He wrote his first musical as a teenager. In his 20s, he reached Broadway as a lyricist, in his 30s he reached it as a composer (with "A Funny Thin Happened on the Way to the Forum," in 1962), and by the age of 40 he'd written "Company." "A Little Night Music" followed, as did "The Frogs", (performed in a Yale swimming pool), "Sweeney Todd," "Sunday in the Park With George," "Merrily We Roll Along" and "Into the Woods."

His last full-blown musical, "Passion," opened on Broadway in 1994. On Wednesday night he described his next one, a theatrical treatment of the brothers Wilson and Addison Mizner--one a card shark, wit and welterweight-boxer, the other a noted architect. "They were very close when the world was against them. When the world wasn't, they were constantly in competition with each other," Sondheim said. "Wilson, left some wisecracks, but Addison left some buildings--and that's what it's about. It's called 'Wiseguys."'

Commissioned by the Kennedy Center, it will go into production next summer.

Sondheim was pessimistic about the current and future state of Broadway theater, saying flat-out that the industry is on its final, wobbly legs. "There's very little vitality on Broadway. There's a lot of vitality at the box office.... (but) I think it's dying. Healthy theater is not all musicals."

The audience peppered him for about an hour with questions--some general, most arcane--about This addition of That song to Those productions. Several prefaced their questions with rapt expressions of gratitude. Sondheim was gracious to all, providing thoughtful, exhaustive replies, even to the fellow doing research for his daughter's school work. He answered everything.
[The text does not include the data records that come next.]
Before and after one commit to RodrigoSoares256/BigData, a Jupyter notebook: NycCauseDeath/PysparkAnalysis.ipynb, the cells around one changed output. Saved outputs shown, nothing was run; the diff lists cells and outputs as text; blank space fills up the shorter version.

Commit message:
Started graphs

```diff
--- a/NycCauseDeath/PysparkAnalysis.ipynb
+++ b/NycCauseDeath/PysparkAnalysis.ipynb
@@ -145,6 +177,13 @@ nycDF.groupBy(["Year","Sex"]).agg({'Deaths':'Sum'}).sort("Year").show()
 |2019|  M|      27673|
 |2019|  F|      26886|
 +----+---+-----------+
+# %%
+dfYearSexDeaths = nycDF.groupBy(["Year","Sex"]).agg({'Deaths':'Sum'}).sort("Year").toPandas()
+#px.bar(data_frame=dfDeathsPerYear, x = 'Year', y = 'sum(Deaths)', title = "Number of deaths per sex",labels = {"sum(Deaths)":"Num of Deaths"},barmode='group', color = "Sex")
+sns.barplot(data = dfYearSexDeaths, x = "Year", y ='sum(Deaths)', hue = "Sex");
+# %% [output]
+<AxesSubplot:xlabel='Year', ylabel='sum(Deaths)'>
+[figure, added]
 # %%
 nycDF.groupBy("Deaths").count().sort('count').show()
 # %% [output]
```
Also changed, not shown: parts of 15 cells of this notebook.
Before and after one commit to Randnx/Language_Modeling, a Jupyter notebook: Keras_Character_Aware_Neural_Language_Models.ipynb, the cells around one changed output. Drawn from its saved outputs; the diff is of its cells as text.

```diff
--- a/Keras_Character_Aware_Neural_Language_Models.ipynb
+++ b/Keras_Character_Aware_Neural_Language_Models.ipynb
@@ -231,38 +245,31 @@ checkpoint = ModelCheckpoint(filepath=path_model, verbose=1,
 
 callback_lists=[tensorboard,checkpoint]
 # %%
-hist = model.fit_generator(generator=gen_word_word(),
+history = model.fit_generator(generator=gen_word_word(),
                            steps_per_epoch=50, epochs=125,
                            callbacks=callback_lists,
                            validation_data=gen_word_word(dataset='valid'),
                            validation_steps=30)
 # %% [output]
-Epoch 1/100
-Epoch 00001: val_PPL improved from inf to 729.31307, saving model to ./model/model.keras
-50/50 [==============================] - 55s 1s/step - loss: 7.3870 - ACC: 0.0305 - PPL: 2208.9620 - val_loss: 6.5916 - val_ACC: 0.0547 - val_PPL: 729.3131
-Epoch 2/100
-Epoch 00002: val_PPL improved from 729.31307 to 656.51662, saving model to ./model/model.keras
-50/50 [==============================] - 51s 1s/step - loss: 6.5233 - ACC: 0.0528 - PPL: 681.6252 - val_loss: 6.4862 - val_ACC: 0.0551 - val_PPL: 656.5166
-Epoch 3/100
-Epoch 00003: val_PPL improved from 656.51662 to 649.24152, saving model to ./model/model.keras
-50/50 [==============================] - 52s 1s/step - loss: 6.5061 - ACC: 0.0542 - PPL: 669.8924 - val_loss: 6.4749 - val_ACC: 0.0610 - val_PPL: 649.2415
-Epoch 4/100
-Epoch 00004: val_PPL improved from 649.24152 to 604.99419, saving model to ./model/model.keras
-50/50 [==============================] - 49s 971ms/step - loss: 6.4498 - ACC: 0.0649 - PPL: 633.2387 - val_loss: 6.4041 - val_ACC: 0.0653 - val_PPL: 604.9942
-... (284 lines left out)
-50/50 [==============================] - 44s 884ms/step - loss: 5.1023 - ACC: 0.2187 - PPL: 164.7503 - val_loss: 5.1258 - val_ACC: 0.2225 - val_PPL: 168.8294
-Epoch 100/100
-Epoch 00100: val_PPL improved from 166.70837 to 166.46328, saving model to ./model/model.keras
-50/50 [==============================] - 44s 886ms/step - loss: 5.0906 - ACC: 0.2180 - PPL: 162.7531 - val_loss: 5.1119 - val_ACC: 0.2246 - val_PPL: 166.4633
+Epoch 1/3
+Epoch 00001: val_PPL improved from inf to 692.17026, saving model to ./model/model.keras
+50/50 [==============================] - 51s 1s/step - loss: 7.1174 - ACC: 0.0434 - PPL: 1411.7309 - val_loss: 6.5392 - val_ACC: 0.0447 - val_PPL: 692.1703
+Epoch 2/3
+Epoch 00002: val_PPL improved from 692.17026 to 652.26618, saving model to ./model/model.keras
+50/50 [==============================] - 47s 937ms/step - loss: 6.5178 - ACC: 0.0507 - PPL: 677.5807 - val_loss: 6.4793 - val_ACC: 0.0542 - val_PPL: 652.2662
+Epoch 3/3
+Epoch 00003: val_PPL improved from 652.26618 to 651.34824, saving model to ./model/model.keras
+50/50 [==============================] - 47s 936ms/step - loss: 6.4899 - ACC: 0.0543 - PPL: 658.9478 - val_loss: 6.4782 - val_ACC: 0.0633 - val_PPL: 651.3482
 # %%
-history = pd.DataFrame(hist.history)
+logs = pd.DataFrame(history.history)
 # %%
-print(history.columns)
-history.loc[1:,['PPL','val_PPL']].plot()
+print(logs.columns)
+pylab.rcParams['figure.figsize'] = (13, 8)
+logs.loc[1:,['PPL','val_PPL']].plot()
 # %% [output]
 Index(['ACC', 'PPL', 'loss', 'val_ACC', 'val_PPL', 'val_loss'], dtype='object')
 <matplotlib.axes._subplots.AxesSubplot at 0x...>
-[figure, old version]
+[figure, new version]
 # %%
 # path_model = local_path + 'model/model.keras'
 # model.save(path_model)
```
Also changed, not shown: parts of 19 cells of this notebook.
For the record, the 'easiest ' show he wrote: "'Sweeney"Todd." The best musical ever written: Gershwin's "Porgy and Bess." And his opinion of Lorenz Hart: "I don't like Lorenz Hart's lyrics because he's lazy. His inflections are all off."

Sondheim believes adamantly that good lyrics should reflect the natural cadences of speech. "I'm a conversational lyric writer," he said. "There are other kinds, but I've always thought that the only way to write lyrics is to imitate speech.... I'm very conscious of inflection." He told a handful of anecdotes about Broadway grande dame Ethel Merman, a brassy, overpowering woman trained in the low comedy of old Broadway.

"She was very straightforward; she was not terribly bright, and she was really professional," said Sondheim, who worked with her on "Gypsy" in the late 1950s. During a revival of Irving Berlin's "Annie Get Your Gun," he said, Merman shared a scene with an Indian chief played by Jerry Orbach (now on "Law and Order"). One night she confronted Orbach backstage: What, she wanted to know, was he doing during her long speech in the boat? He was reacting, he said. "Jerry, look," she replied. "I don't react to your speech, you don't react to mine. You hear what I'm saying?"

Sondheim smiled. The audience laughed. Page Hall isn't Broadway, but it was--on this night, anyway--good theater.

Copyright 1994, Times Union, Albany, N.Y.

Stephen Sondheim